The Plaintiffs included this amount in their complaint in this action and claimed that the Defendant was responsible therefor. He denies such responsibility, alleging that he had nothing to do with the business of Perfecto at Goa except to ask the creditor at one time to deliver to Perfecto 2,000 pesos. The court found against the Defendant upon this point and the evidence is entirely in favor of such finding. In the first place Exhibit A itself is a strong indication that the business at Goa belonged to the Defendant. The agent of the creditor testified that the Defendant told him, the agent, to settle the account with Perfecto, and that he, Perfecto, was authorized to make the settlement. The Defendant himself testified that Perfecto was his purchaser at Goa and was in charge of the business there; that he, the Defendant, had authorized him to buy hemp, giving him one-half of the commission which he received from the creditor; and that the creditor knew that Perfecto was the agent or purchaser of the Defendant at Goa.
The business between the parties was entirely closed on the 20th of June, 1904. This action was commenced on the 22nd of June, 1906. The Defendant claims that the balance which appeared against him on the 20th of June, 1904, constituted a mercantile loan made by the creditor to him and that, in accordance with the provisions of the Code of Commerce, no action could be maintained upon it until a notarial demand for its payment had been made by the creditor, and no such demand having been made, the action was prematurely brought.
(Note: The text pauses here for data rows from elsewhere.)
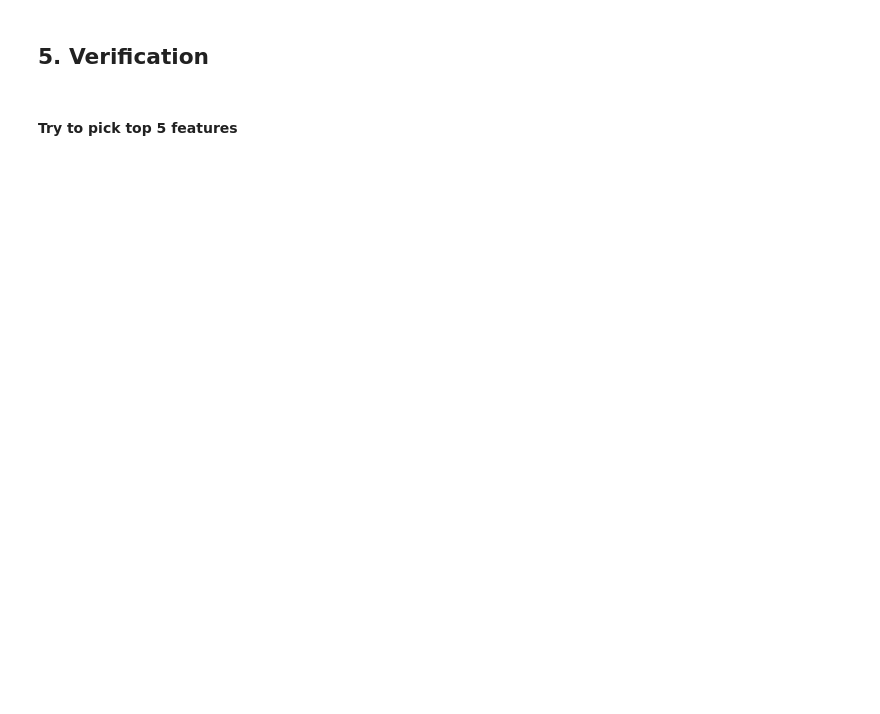
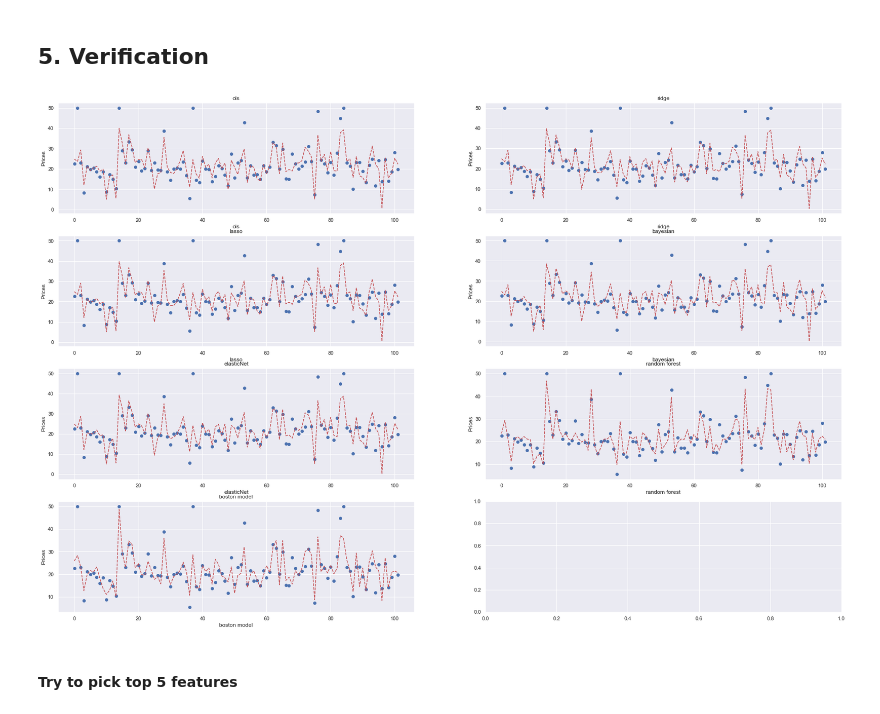
Before and after one commit to ramruntai/python_progamming, a Jupyter notebook: BostonHouse_Price_Prediction_LinearModel_Revised.ipynb, the cells around one changed output. Saved outputs shown, nothing was run; the diff lists cells and outputs as text; code cells hidden in the pictures; blank space fills up the shorter version.

```diff
--- a/BostonHouse_Price_Prediction_LinearModel_Revised.ipynb
+++ b/BostonHouse_Price_Prediction_LinearModel_Revised.ipynb
@@ -209,3 +219,9 @@ bayesian_yhat = bayesian.predict(X_test)
 en = ElasticNet(alpha = 0.01)
 en.fit(X_train, Y_train)
 en_yhat = en.predict(X_test)
+
+
+#6. RandomForestRegression
+rf = RandomForestRegressor(max_depth = 4, random_state=0)
+rf.fit(X_train,Y_train)
+rf_yhat = rf.predict(X_test)
@@ -305,35 +346,40 @@ with torch.no_grad(): # we don't need gradients in the testing phase
 # %%
 def plot_price(ax,plot_name,x,test_data,predicted_data):
 
     ax.plot(x, test_data, 'o')
     ax.plot(x, predicted_data,"r--")
 
     ax.set_title(plot_name)
     ax.set_xlabel(plot_name)
     ax.set_ylabel('Prices')
 
 
-fig, axs = plt.subplots(nrows = 2, ncols=3, figsize=(30, 20))
-plot_names =['ols','ridge','lasso','bayesian','elasticNet','boston model']
+fig, axs = plt.subplots(nrows = 4, ncols=2, figsize=(30, 20))
+plot_names =['ols','ridge','lasso','bayesian','elasticNet','random forest','boston model']
 x = range(Y_test.shape[0])
 
 ax = axs.flat[0]
 plot_price(ax,plot_names[0],x,Y_test,ols_yhat)
 
 ax = axs.flat[1]
 plot_price(ax,plot_names[1],x,Y_test,ridge_yhat)
 
 ax = axs.flat[2]
 plot_price(ax,plot_names[2],x,Y_test,lasso_yhat)
 
 ax = axs.flat[3]
 plot_price(ax,plot_names[3],x,Y_test,bayesian_yhat)
 
 ax = axs.flat[4]
 plot_price(ax,plot_names[4],x,Y_test,en_yhat)
 
 ax = axs.flat[5]
-plot_price(ax,plot_names[5],x,Y_test,boston_predicted)
+plot_price(ax,plot_names[5],x,Y_test,rf_yhat)
+
+ax = axs.flat[6]
+plot_price(ax,plot_names[6],x,Y_test,boston_predicted)
+# %% [output]
+[figure, added]
 # %% [markdown]
 #### Try to pick top 5 features
 # %%
```
Also changed, not shown: parts of 9 cells of this notebook.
The account between the parties was an ordinary current account between a commercial house in Manila and a dealer in the provinces and embraces a great variety of transactions. It is apparent that the balance which results from the settlement of such a current account can in o sense be called a mercantile loan. (Gutierrez Hermanos vs. De la Riva, 7 Off. Gaz., 215. )
The court below allowed the Plaintiffs interest from the 20th of June, 1904. We think that in this respect the court erred and that the Plaintiffs are entitled to interest only from the time of the presentation of their complaint. There was no agreement as to interest. The transaction did not constitute a mercantile loan so as to fall within the provisions of article 316 of the Code of Commerce relating to interest. Nor can the balance due on a current account be said to be due for the sale of merchandise, so as to bring the case within article 341 of the same code. It rather falls under articles 1108 and 1100 of the Civil Code. No demand for payment having been made before the bringing of this suit, interest can be allowed only from the presentation of the complaint.
The judgment of the court below is modified by providing for interest only from the 22nd day of June, 1906. In all other respects it is affirmed, with the costs of this instance against the Appellant.
Arellano, C.J., Torres, Mapa, Johnson and Carson, JJ., concur.
Endnotes: chanrobles virtualawlibrary
1. 12 Phil. Rep., 458.